  • The Biorobotics Laboratory (BioRob in short, formerly the Biologically Inspired Robotics Group, BIRG) is part of the Institute of Bioengineering in the School of Engineering at the EPFL. We work on the computational aspects of movement control, sensorimotor coordination, and learning in animals and in robots. We are interested in using robots and numerical simulation to study the neural mechanisms underlying movement control and learning in animals, and in return to take inspiration from animals to design new control methods for robotics as well as novel robots capable of agile locomotion in complex environments.
Product Portfolio
  • Amphibious Robotics

  • Our aim is to build biologically inspired amphibious snake (or eel/lamprey-like), salamander, fish and centipede-like robots. The goals of these projects are three-fold: (1) to build amphibious robots for outdoor robotics tasks, taking inspiration from real animals (2) to use the robots as a test-bed for novel types of adaptive controllers based on the concept of central pattern generators, and (3) to use the robots to investigate hypotheses of how locomotion-controlling neural networks are implemented in real animals.
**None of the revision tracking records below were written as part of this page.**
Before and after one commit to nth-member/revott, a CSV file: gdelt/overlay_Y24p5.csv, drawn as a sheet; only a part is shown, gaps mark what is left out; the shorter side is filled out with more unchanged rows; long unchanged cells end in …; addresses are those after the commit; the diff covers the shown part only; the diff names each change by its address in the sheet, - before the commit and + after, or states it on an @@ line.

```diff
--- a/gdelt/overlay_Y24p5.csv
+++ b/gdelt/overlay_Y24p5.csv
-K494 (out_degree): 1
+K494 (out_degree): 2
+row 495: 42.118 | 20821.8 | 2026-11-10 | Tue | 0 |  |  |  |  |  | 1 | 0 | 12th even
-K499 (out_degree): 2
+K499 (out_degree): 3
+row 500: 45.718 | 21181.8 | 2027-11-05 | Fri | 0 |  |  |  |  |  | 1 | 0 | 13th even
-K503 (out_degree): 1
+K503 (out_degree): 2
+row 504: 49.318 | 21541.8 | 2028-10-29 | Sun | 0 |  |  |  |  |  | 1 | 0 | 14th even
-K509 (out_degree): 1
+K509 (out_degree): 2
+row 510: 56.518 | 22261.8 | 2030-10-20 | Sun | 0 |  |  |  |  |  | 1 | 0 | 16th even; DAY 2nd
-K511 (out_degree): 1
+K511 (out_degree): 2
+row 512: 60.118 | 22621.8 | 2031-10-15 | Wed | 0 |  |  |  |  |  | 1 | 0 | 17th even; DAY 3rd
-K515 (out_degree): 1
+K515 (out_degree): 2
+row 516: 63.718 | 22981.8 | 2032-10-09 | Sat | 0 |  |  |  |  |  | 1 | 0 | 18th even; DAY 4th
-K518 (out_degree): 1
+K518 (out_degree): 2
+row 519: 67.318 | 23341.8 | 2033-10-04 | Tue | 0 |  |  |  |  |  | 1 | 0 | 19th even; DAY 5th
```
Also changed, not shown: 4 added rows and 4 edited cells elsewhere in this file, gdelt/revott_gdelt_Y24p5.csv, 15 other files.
We are currently testing the control of different types of locomotions using central pattern generator models inspired by our numerical studies of lamprey locomotion.
      • Projects

          • AmphiBot: an amphibious snake robot
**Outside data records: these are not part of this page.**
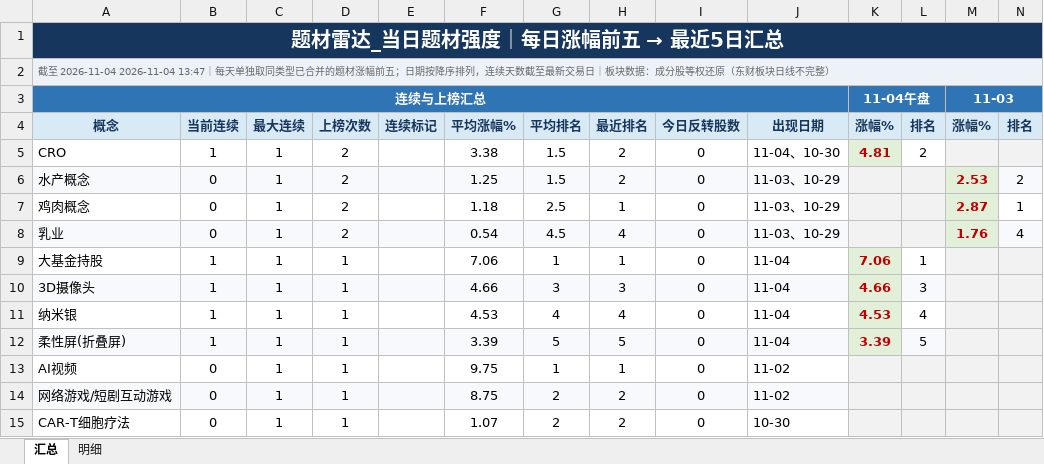
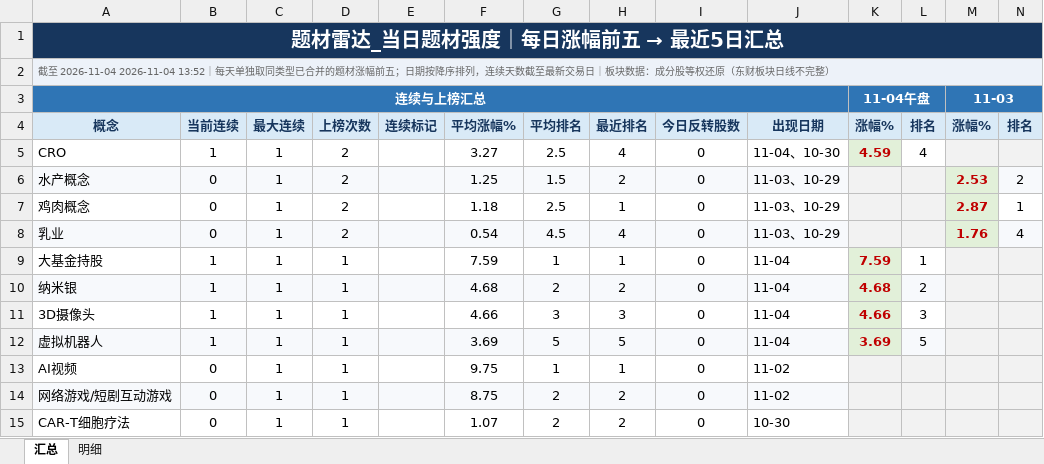
Before and after one commit to nancybhc/a-share-blast-lab, an Excel workbook: data/theme_strength_latest.xlsx, sheet 汇总, drawn as a sheet; only a part is shown; values as stored, in another font and other column widths than the file's, no borders; removed rows and columns are numbered as before the commit, all else as after; rows hold the shown columns only; the diff names each change by its address in the sheet, - before the commit and + after, or states it on an @@ line.

```diff
--- a/data/theme_strength_latest.xlsx (sheet 汇总)
+++ b/data/theme_strength_latest.xlsx (sheet 汇总)
-A2: …至 2026-11-04 2026-11-04 13:47｜每天单…
+A2: …至 2026-11-04 2026-11-04 13:52｜每天单…
-F5: 3.38
+F5: 3.27
-G5: 1.5
+G5: 2.5
-H5: 2
+H5: 4
-K5: 4.81
+K5: 4.59
-L5: 2
+L5: 4
-F9: 7.06
+F9: 7.59
-K9: 7.06
+K9: 7.59
+row 10: 纳米银 | 1 | 1 | 1 |  | 4.68 | 2 | 2 | 0 | 11-04 | 4.68 | 2
-A11:J11 fill: #F7F9FC
+A11:J11 fill: none
-L11 fill: #F7F9FC
+L11 fill: none
-row 11: 纳米银 | 1 | 1 | 1 |  | 4.53 | 4 | 4 | 0 | 11-04 | 4.53 | 4
-A12: 柔性屏(折叠屏)
+A12: 虚拟机器人
-F12: 3.39
+F12: 3.69
-K12: 3.39
+K12: 3.69
```
Also changed, not shown: sheet 明细, 8 other files.
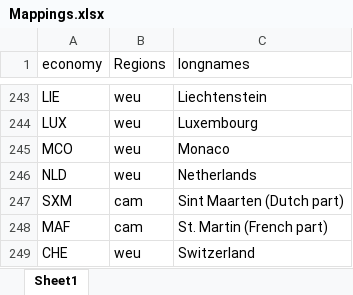
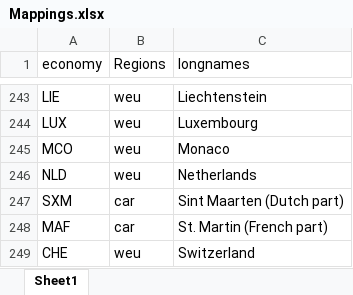
Before and after one commit to TerrieGit/MyGTAP-Extradat, an Excel workbook: Mappings.xlsx, sheet Sheet1, drawn as a sheet; only a part is shown, gaps mark what is left out; values as stored, in another font and other column widths than the file's, no borders; the diff names each change by its address in the sheet, - before the commit and + after, or states it on an @@ line.

```diff
--- a/Mappings.xlsx (sheet Sheet1)
+++ b/Mappings.xlsx (sheet Sheet1)
-B247:B248 (Regions): cam
+B247:B248 (Regions): car
```
Also changed, not shown: GTAPmap.xlsx, 4 other files.
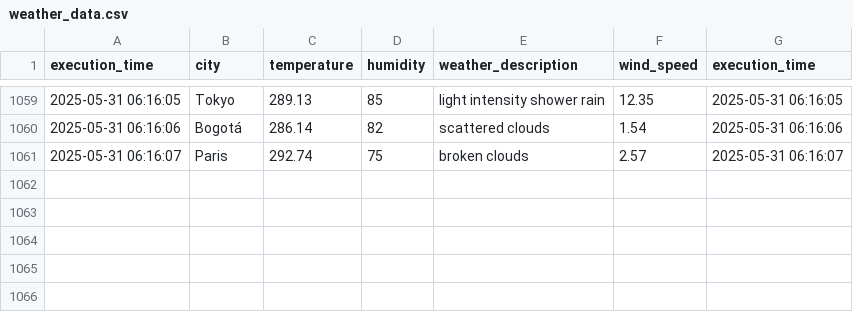
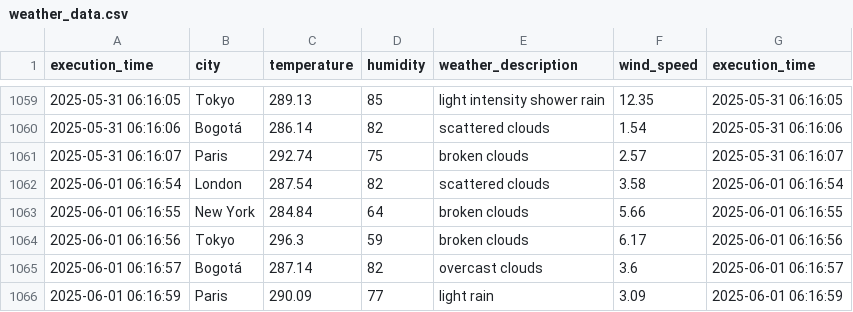
Before and after one commit to cortegons/Ejercicio-con-API-OpenWeather, a CSV file: weather_data.csv, drawn as a sheet; only a part is shown, gaps mark what is left out.

```diff
--- a/weather_data.csv
+++ b/weather_data.csv
@@ -1061 +1061,6 @@ execution_time,city,temperature,humidity,weather_description,wind_speed,executio
 2025-05-31 06:16:07,Paris,292.74,75,broken clouds,2.57,2025-05-31 06:16:07
+2025-06-01 06:16:54,London,287.54,82,scattered clouds,3.58,2025-06-01 06:16:54
+2025-06-01 06:16:55,New York,284.84,64,broken clouds,5.66,2025-06-01 06:16:55
+2025-06-01 06:16:56,Tokyo,296.3,59,broken clouds,6.17,2025-06-01 06:16:56
+2025-06-01 06:16:57,Bogotá,287.14,82,overcast clouds,3.6,2025-06-01 06:16:57
+2025-06-01 06:16:59,Paris,290.09,77,light rain,3.09,2025-06-01 06:16:59
```
Also changed, not shown: 1 other file.
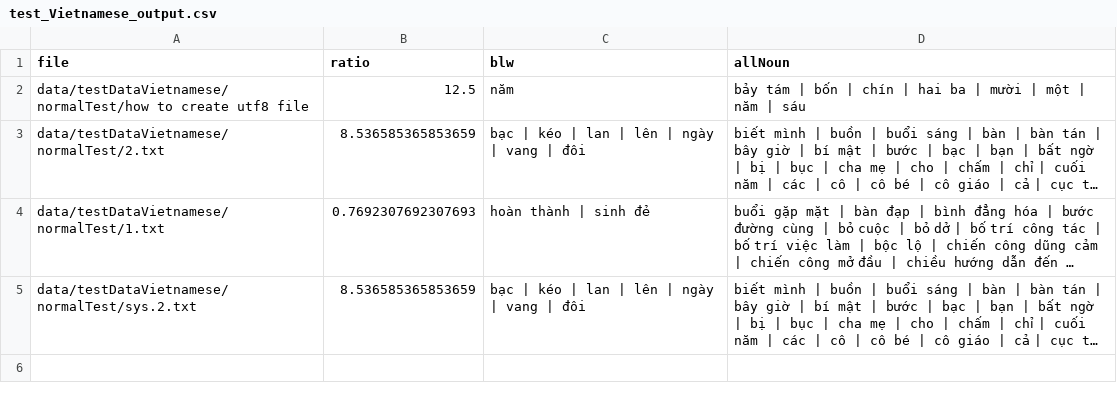
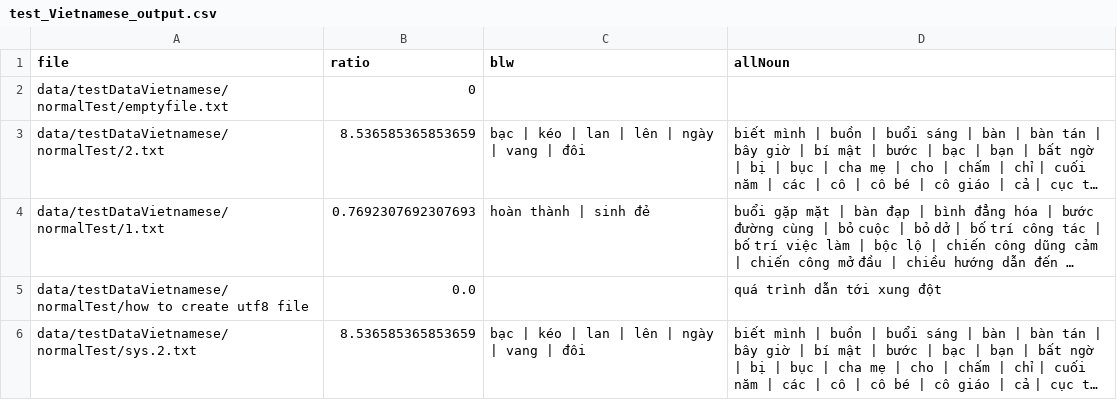
Before and after one commit to hungminhtran/caculate-readability-by-wordnet, a CSV file: output/test_Vietnamese_output.csv, drawn as a sheet; long unchanged cells end in …; removed rows and columns are numbered as before the commit, all else as after; the diff names each change by its address in the sheet, - before the commit and + after, or states it on an @@ line.

Commit message:
add new test case

```diff
--- a/output/test_Vietnamese_output.csv
+++ b/output/test_Vietnamese_output.csv
-row 2: data/testDataVietnamese/normalTest/how to create utf8 file | 12.5 | năm | bảy tám | bốn | chín | hai ba | mười | một | năm | sáu
+row 2: data/testDataVietnamese/normalTest/emptyfile.txt | 0
+row 5: data/testDataVietnamese/normalTest/how to create utf8 file | 0.0 |  | quá trình dẫn tới xung đột
```
Also changed, not shown: output/test_NMoutput.csv, output/test_output.csv, 2 other files.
          • The aim of this project is to build a biologically inspired amphibious snake-like (or eel/lamprey-like) robot, called AmphiBot. The goals of the project are three-fold: (1) to build an amphibious robot for outdoor robotics tasks, taking inspiration from snakes and elongate fishes such as lampreys, (2) to use the robot as a test-bed for novel types of adaptive controllers based on the concept of central pattern generators, and (3) to use the robot to investigate hypotheses of how locomotion-controlling neural networks are implemented in real animals. We are currently testing the control of different types of locomotions using central pattern generator models inspired by our numerical studies of lamprey locomotion. The latest generation is Amphibot III, which can swim with speeds similar to a human, see a video of a friendly human-robot race. The elements of that robot are also used to serve as spine elements of our Salamandra robotica II robot.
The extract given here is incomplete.